GIVEN RECORDS: Begin
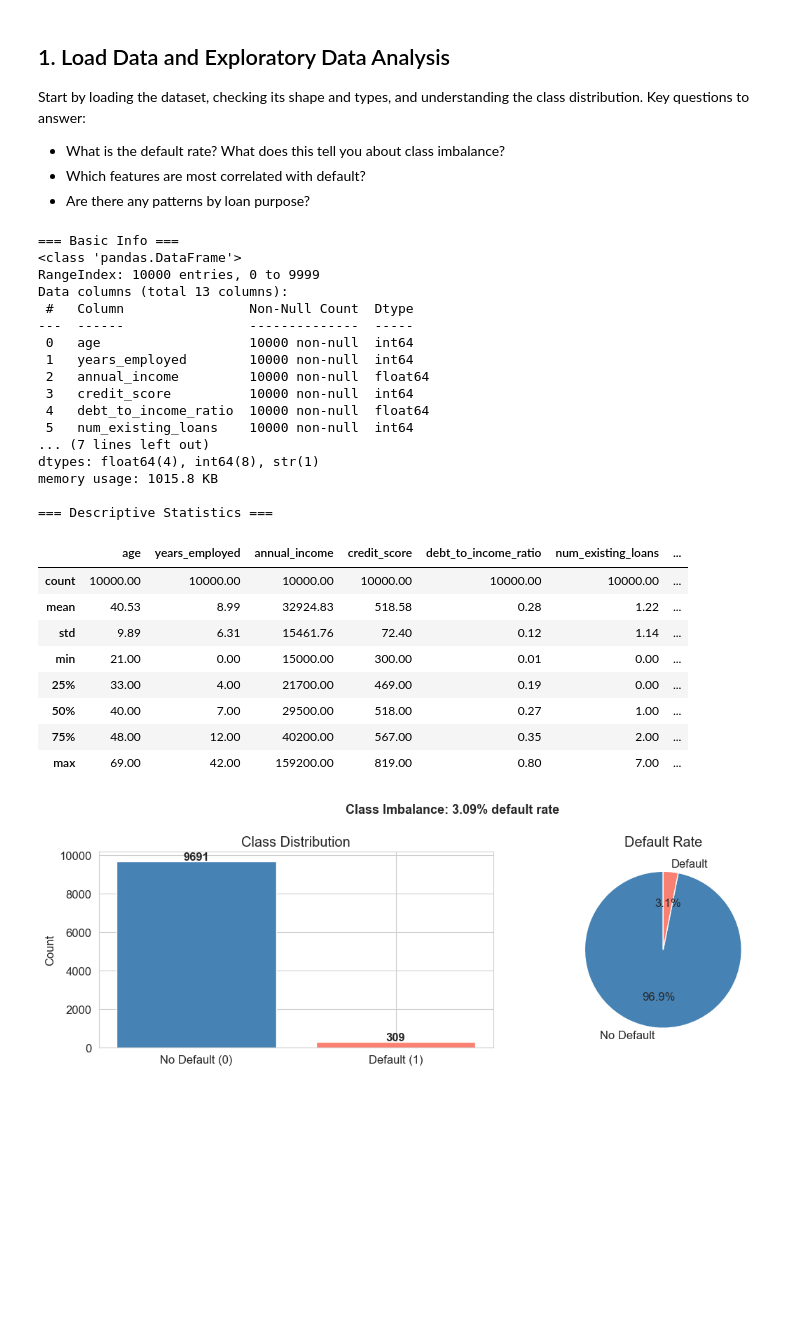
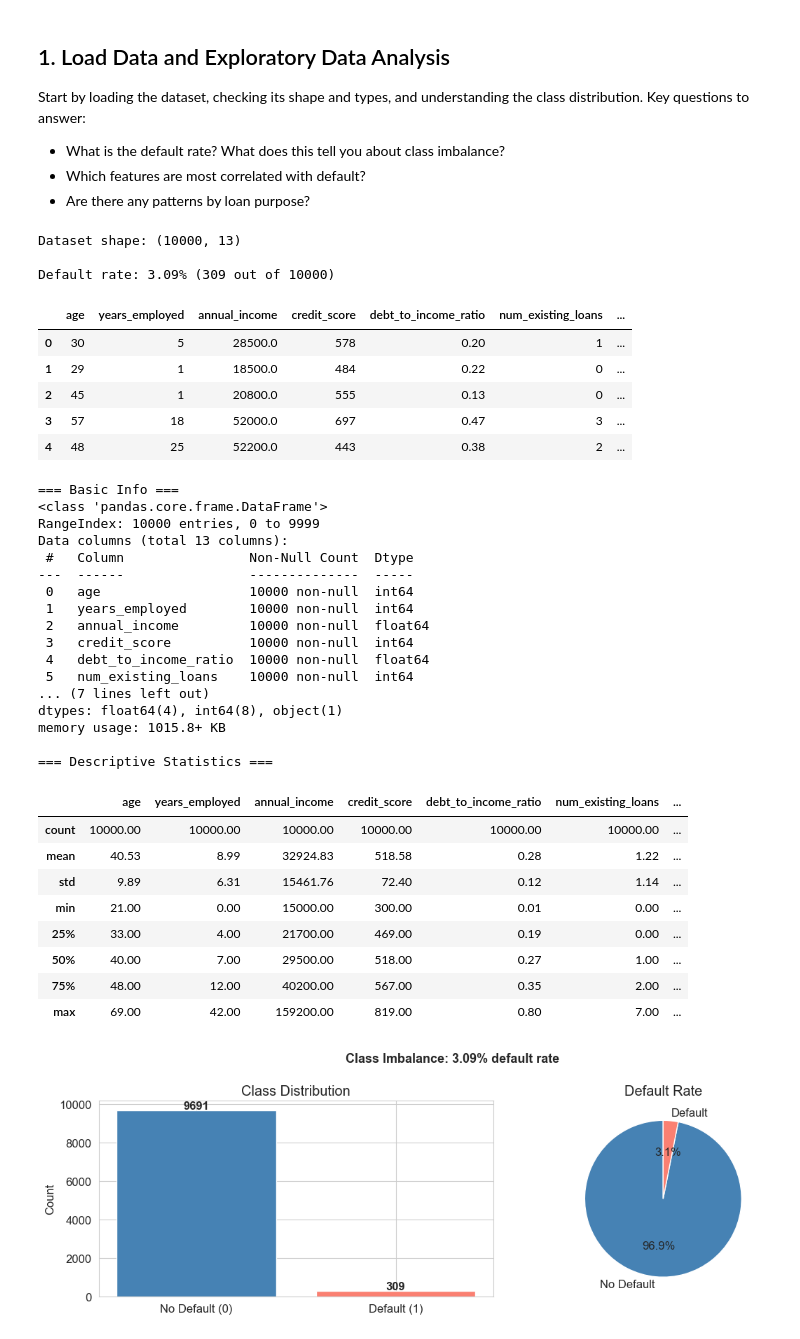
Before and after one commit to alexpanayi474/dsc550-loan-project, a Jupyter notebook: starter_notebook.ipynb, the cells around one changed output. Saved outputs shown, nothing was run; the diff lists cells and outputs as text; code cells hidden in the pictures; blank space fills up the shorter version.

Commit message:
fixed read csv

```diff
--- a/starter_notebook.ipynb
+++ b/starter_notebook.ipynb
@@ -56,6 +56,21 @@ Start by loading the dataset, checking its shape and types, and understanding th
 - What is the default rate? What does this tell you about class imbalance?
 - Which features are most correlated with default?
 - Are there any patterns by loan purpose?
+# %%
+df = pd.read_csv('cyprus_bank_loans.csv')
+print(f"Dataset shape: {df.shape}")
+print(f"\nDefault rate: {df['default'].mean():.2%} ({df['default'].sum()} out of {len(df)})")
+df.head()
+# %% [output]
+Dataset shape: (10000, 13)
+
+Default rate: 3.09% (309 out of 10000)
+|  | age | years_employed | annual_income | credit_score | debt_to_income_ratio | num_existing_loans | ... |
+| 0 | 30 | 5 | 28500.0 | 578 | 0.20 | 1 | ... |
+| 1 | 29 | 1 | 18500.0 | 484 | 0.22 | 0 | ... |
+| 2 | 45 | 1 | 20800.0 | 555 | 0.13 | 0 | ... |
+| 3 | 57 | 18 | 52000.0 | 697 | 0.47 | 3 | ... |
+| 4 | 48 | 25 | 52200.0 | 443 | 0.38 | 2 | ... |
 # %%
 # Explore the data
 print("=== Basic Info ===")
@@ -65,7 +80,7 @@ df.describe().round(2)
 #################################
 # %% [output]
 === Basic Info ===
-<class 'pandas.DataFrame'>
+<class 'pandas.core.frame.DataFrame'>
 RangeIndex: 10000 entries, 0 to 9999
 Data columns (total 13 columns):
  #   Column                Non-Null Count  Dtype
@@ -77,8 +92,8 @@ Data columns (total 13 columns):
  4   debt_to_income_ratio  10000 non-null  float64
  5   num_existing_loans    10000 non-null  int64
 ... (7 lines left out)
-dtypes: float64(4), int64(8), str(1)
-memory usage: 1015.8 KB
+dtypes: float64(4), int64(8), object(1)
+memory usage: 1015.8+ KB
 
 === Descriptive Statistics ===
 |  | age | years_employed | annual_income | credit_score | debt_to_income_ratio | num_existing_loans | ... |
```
GIVEN RECORDS: End
GIVEN RECORDS: Begin
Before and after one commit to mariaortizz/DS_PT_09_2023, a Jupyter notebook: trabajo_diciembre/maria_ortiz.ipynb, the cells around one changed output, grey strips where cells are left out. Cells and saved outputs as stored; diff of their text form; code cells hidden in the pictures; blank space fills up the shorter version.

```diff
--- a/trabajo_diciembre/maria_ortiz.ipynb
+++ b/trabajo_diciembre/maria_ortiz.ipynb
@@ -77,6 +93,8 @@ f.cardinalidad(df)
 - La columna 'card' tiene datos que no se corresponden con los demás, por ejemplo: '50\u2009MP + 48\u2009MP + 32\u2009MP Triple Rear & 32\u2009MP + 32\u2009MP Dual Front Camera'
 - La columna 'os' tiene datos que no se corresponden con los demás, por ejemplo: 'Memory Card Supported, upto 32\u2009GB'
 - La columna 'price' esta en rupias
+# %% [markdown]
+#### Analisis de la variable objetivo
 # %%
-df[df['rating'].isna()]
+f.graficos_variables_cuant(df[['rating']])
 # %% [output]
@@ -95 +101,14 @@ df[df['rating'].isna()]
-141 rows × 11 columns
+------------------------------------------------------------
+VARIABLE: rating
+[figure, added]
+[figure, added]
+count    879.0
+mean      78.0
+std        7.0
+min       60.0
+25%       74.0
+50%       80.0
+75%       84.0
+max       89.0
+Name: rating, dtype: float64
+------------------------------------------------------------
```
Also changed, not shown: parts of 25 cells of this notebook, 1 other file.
GIVEN RECORDS: End
▶ THE TASK
Of the lines above, copy each one that contains the word "rating".

▶ TASK ANSWER
-df[df['rating'].isna()]
+f.graficos_variables_cuant(df[['rating']])
@@ -95 +101,14 @@ df[df['rating'].isna()]
+VARIABLE: rating
+Name: rating, dtype: float64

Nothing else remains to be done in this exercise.